======== Records provided ========

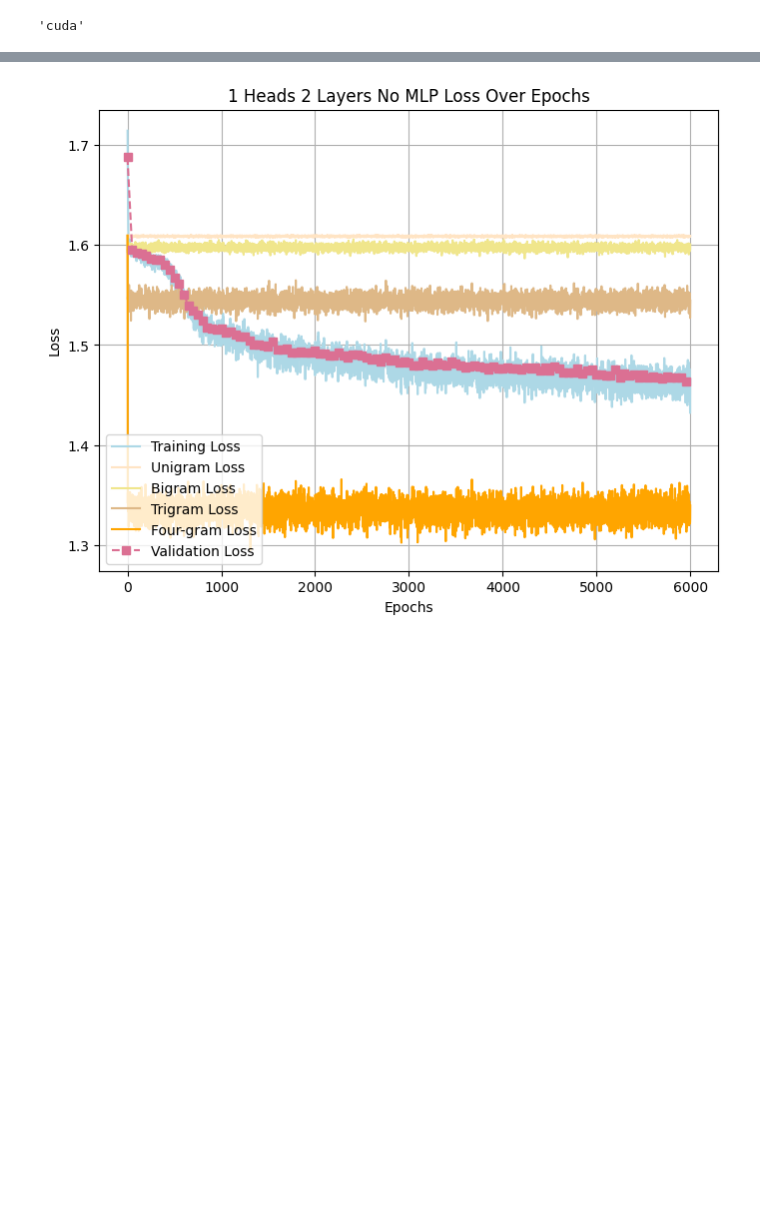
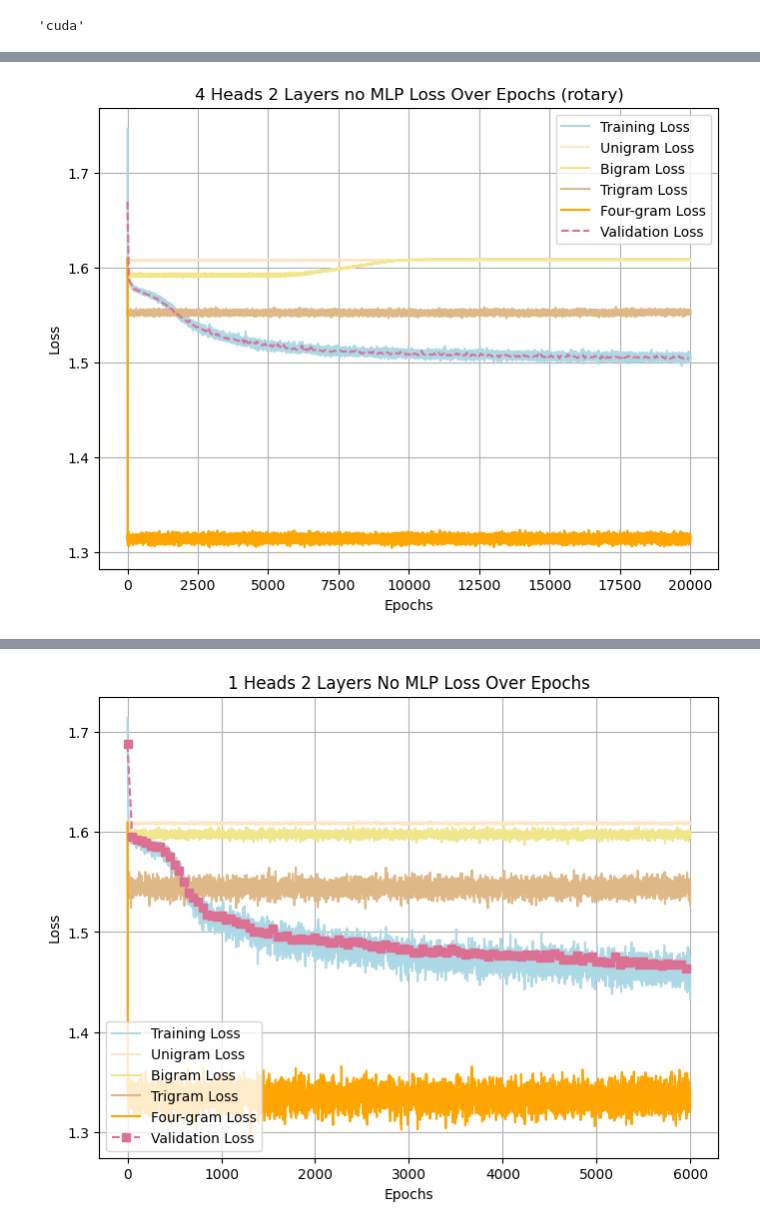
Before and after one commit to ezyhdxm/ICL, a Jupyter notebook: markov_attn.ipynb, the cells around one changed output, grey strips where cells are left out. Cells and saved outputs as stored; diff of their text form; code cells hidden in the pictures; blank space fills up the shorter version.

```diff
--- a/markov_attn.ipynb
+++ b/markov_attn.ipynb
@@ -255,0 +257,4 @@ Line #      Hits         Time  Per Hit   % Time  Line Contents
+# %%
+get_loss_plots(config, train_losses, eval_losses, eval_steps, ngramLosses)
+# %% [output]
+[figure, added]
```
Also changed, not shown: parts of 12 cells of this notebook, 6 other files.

========
======== Records provided ========

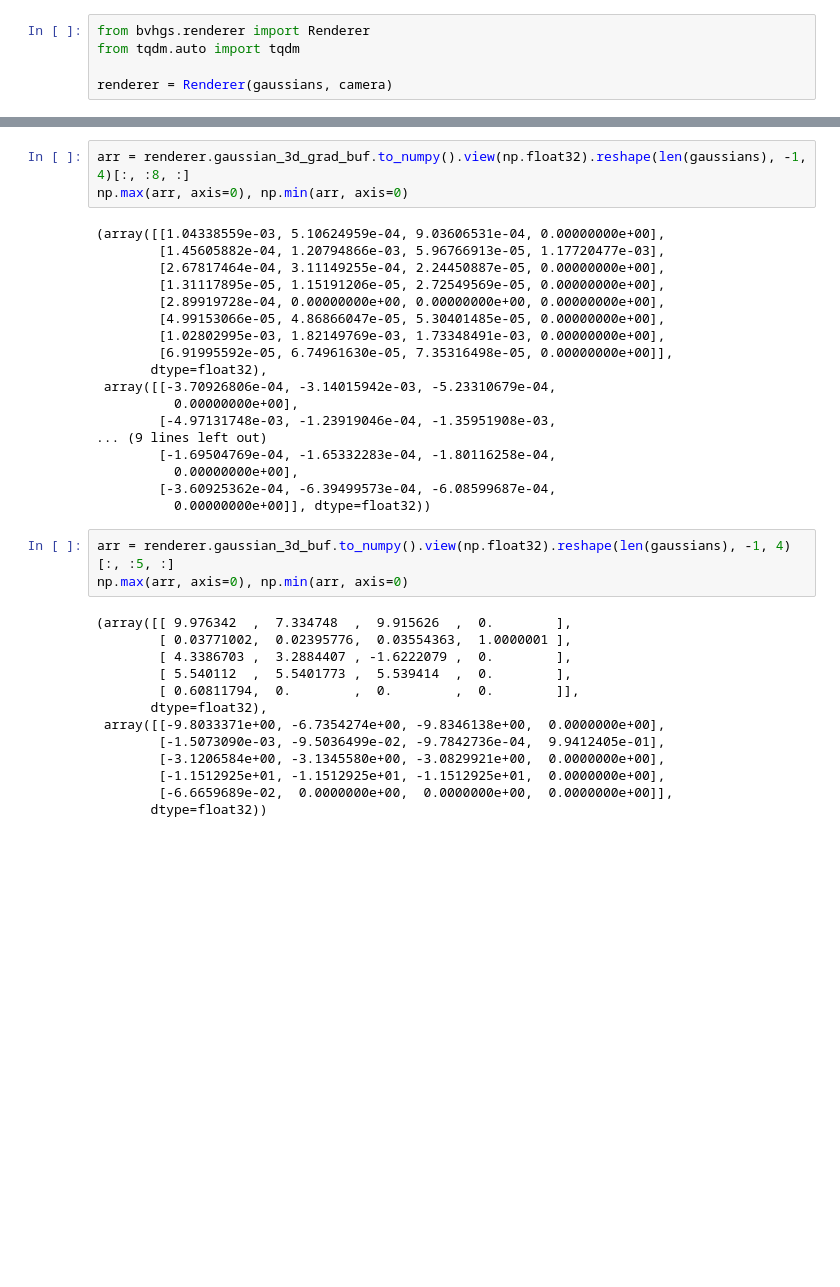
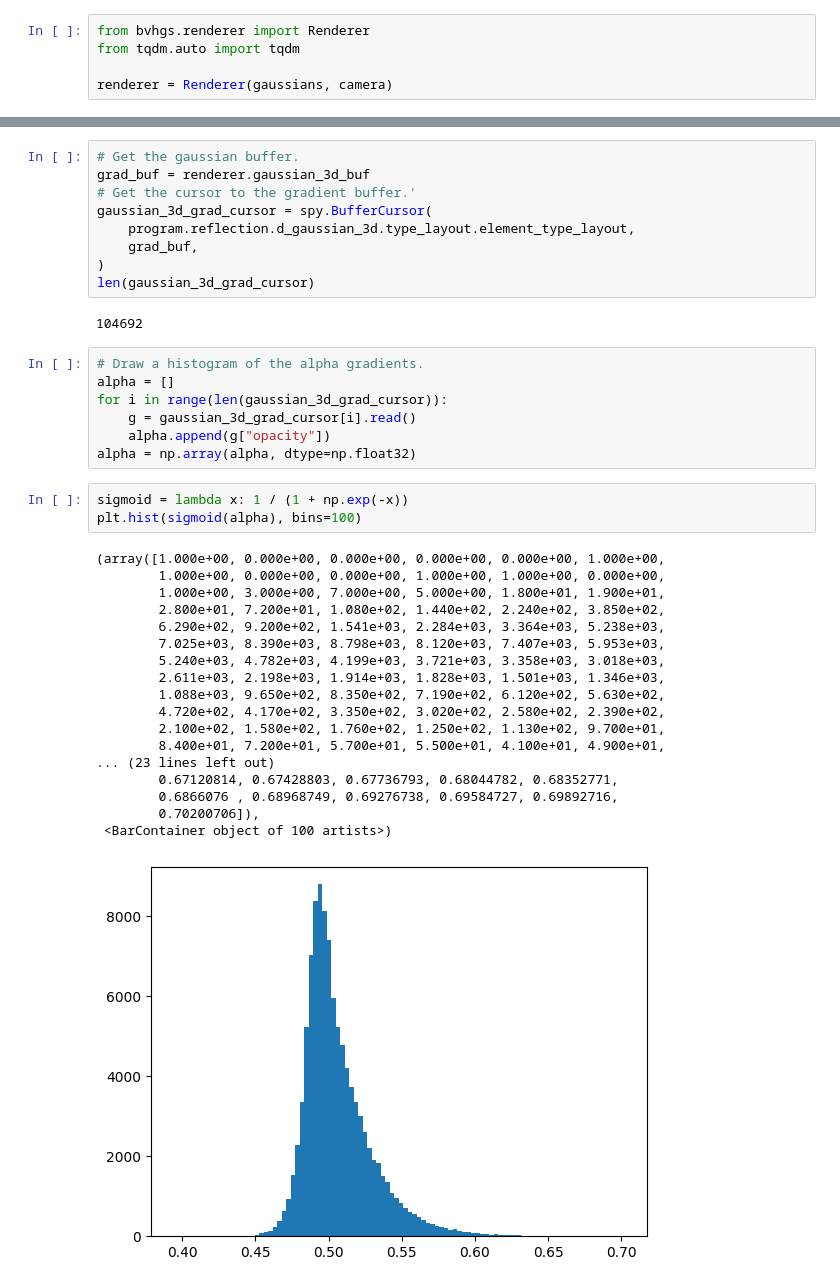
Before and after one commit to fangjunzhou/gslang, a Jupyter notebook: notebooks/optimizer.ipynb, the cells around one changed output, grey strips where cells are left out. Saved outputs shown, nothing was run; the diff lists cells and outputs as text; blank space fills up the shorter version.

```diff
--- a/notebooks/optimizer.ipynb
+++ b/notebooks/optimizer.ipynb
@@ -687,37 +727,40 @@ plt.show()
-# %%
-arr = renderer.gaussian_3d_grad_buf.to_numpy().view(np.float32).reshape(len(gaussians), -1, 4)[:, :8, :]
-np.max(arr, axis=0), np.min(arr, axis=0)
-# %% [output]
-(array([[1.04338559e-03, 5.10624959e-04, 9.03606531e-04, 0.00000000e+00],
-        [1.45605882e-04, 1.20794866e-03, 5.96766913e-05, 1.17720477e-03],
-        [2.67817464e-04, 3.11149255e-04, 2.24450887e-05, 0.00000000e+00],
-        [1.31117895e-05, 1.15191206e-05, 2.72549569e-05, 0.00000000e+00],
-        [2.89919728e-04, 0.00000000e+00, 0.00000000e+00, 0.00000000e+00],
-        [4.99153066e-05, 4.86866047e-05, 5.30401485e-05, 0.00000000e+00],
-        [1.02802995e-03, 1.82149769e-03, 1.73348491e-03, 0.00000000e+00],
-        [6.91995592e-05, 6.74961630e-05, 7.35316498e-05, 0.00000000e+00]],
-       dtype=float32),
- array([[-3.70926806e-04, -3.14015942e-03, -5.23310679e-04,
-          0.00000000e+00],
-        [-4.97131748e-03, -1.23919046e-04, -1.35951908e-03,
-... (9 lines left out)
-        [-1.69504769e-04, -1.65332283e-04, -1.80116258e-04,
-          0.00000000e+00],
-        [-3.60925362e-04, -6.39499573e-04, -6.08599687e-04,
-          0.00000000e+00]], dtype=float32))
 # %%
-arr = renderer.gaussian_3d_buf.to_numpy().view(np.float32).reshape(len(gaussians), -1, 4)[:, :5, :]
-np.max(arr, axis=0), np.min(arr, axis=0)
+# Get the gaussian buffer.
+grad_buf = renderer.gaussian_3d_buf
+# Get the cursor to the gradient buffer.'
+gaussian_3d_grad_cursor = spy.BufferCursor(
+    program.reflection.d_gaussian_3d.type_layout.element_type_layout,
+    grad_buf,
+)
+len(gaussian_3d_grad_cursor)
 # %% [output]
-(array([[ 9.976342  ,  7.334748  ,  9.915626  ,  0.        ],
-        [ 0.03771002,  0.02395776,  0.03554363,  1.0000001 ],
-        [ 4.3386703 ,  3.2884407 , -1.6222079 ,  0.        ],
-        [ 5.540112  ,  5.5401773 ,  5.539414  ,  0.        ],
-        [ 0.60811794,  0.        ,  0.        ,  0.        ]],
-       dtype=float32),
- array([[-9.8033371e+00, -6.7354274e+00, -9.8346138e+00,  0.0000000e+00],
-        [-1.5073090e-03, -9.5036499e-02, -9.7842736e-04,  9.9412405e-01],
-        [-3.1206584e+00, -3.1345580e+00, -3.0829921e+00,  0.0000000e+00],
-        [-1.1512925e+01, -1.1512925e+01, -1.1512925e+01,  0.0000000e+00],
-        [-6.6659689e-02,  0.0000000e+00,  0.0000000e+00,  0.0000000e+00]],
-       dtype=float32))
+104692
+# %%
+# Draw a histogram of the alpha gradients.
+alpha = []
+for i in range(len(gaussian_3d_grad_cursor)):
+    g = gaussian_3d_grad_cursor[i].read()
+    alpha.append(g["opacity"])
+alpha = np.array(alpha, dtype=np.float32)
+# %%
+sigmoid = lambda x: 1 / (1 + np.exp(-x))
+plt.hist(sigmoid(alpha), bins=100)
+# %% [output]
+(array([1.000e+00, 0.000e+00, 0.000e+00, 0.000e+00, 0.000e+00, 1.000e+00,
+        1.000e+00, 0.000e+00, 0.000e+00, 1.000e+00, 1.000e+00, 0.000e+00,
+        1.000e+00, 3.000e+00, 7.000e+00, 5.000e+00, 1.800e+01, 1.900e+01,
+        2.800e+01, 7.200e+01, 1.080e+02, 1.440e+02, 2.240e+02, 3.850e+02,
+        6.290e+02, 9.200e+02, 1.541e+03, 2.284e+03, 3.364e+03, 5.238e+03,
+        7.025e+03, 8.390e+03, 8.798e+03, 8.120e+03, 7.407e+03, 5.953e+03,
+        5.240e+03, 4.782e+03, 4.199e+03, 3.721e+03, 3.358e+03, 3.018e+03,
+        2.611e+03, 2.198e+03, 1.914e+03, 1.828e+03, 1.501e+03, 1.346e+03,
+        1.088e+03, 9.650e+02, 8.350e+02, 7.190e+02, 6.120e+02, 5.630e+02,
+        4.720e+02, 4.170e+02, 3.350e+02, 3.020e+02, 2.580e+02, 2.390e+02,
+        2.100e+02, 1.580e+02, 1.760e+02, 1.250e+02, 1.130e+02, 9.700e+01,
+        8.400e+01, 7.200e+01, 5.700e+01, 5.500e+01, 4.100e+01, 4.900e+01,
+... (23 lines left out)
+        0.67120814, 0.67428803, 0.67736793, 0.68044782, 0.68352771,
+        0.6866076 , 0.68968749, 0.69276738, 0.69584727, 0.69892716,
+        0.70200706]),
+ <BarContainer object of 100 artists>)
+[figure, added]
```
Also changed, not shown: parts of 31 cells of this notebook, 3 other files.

========

* [Exercise]: In the material, find each line with the word "Also" and list it.

* [Answer box]:
Also changed, not shown: parts of 12 cells of this notebook, 6 other files.
Also changed, not shown: parts of 31 cells of this notebook, 3 other files.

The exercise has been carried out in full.